  • The parade ground at NDA has been named as  “Khetarpal Ground” in his honour, while the auditorium and one of the main gates bear his name at the IMA.
  • 2nd Lt Arun Khetarpal’s Centurion tank called “Famagusta”was restored after the war and is presently preserved in the Armoured Corps Centre and School in Ahmednagar.
  • The Housing project of Arun Vihar in Noida was named after 2nd Lt Arun Khetarapal PVC in his honour.
  • A life size statue of  2nd Lt Arun Khetarpal has been erected at his alma mater, the Lawrence School, Sanawar in Himachal Pradesh. A stadium in the school has also been named after him. 
  • “The only occasion when a breakthrough could have occurred was when two squadrons of 13 Lancers attacked together in the afternoon, but a gallant last ditch lone stand by 2/Lt Arun Khetarpal of Poona Horse averted the danger,” said Maj.(Rtd) A. H. Amin ( Pakistan Armour Corps – Columnist and Historian) . The Commander of the Pakistan tank battalion is believed to have met the Indian battalion commander after the battle and made enquiries about 2nd Lieutenant Khetarpal’s tank, being impressed with the gallantry of this particular tank’s commander.

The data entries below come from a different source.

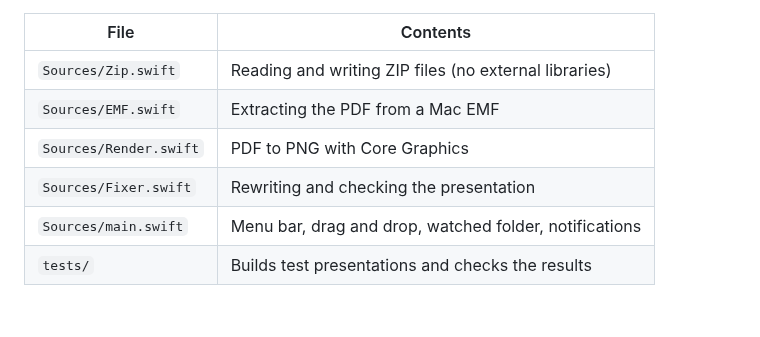
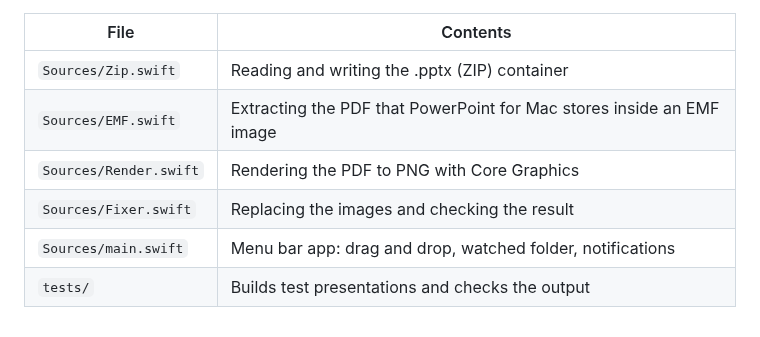
Before and after one commit to Filhgd/pptx-mactowindows-fix, a Markdown page: README.md, the part around one of its changes. Rendered like a GitHub page.

```diff
--- a/README.md
+++ b/README.md
@@ -51,9 +95,9 @@ Command line: `"PPTX MacToWindows Fix.app/Contents/MacOS/PPTXFix" --fix in.pptx
 
 | File | Contents |
 |---|---|
-| `Sources/Zip.swift` | Reading and writing ZIP files (no external libraries) |
-| `Sources/EMF.swift` | Extracting the PDF from a Mac EMF |
-| `Sources/Render.swift` | PDF to PNG with Core Graphics |
-| `Sources/Fixer.swift` | Rewriting and checking the presentation |
-| `Sources/main.swift` | Menu bar, drag and drop, watched folder, notifications |
-| `tests/` | Builds test presentations and checks the results |
+| `Sources/Zip.swift` | Reading and writing the .pptx (ZIP) container |
+| `Sources/EMF.swift` | Extracting the PDF that PowerPoint for Mac stores inside an EMF image |
+| `Sources/Render.swift` | Rendering the PDF to PNG with Core Graphics |
+| `Sources/Fixer.swift` | Replacing the images and checking the result |
+| `Sources/main.swift` | Menu bar app: drag and drop, watched folder, notifications |
+| `tests/` | Builds test presentations and checks the output |
```
Also changed, not shown: other parts of README.md (+74 -30 lines), assets/before-after.png (added), 2 other files.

  • His final words over the radio to a superior officer who had ordered him to abandon his burning tank were, “No Sir, I will not abandon my tank. My Main gun is still working and I will get these bastards.”
  • In 2001, Brigadier M.L. Khetarpal, father of 2nd Lt Khetarpal visited his birthplace at Sargodha (now in Pakistan). At Lahore airport, Brigadier M.L. Khetarpal was met by Brigadier Khawja Mohammad Naser, who took it upon himself to be Brigadier M.L. Khetarpal’s host and guide. Brigadier Naser ensured that Brigadier M.L. Khetarpal had a satisfying visit to his old house in Sargodha. Upon his return to Lahore he was once again the guest of Brigadier Naser for three days. Brigadier M.L. Khetarpal was overwhelmed by the extreme kindness, courtesy and respect bestowed upon him by Brigadier Naser and his family and his many servants. On the last night before Brigadier M.L. Khetarpal’s departure, Brigadier Naser said ‘Sir, there is something that I wanted to tell you for many years but I did not know how to get through to you. Finally, fate has intervened and sent you to me as an honoured guest. The last few days we have become close to one another and that has made my task even more difficult. It is regarding your son who is, of course, a national hero in India. However, on that fateful day, your son and I were soldiers, unknown to one another, fighting for the respect and safety of our respective countries. I regret to tell you that your son died in my hands. Arun’s courage was exemplary and he moved his tank with fearless courage and daring, totally unconcerned about his safety. Tank casualties were very high till finally there were just two of us left facing one another. We both fired simultaneously. It was destined that I was to live and he was to die. It was only later that I got to know how young he was and who he was. I had all along thought that I would ask your forgiveness, but in telling the story I realize that there is nothing to forgive. Instead I salute your son for what he did at such a young age and I salute you too, because I know how he grew into such a young man. In the end it is character and values that matter.” Brigadier M.L. Khetarpal confused about receiving the hospitality of the person who had killed his son, genuinely admired the chivalry of an officer whose complete squadron was decimated by his son. The next day photographs were taken and Brigadier M.L. Khetarpal returned to Delhi. Later the photos reached Delhi along with a note from Brigadier Naser that said: “With Warmest regards and utmost sincerity, To: Brigadier M.L. Khetarpal, father of Shaheed Second Lieutenant Arun Khetarpal, PVC, who stood like an unsurmountable rock, between the victory and failure, of the counterattack by the ‘SPEARHEADS’ 13 LANCERS on 16 December 1971 in the battle of “Bara Pind’ as we call it and battle of “Basantar” as 17 Poona Horse remembers. –Khawja Mohammad Naser, 13 Lancers, 2 March 2001, Lahore, Pakistan.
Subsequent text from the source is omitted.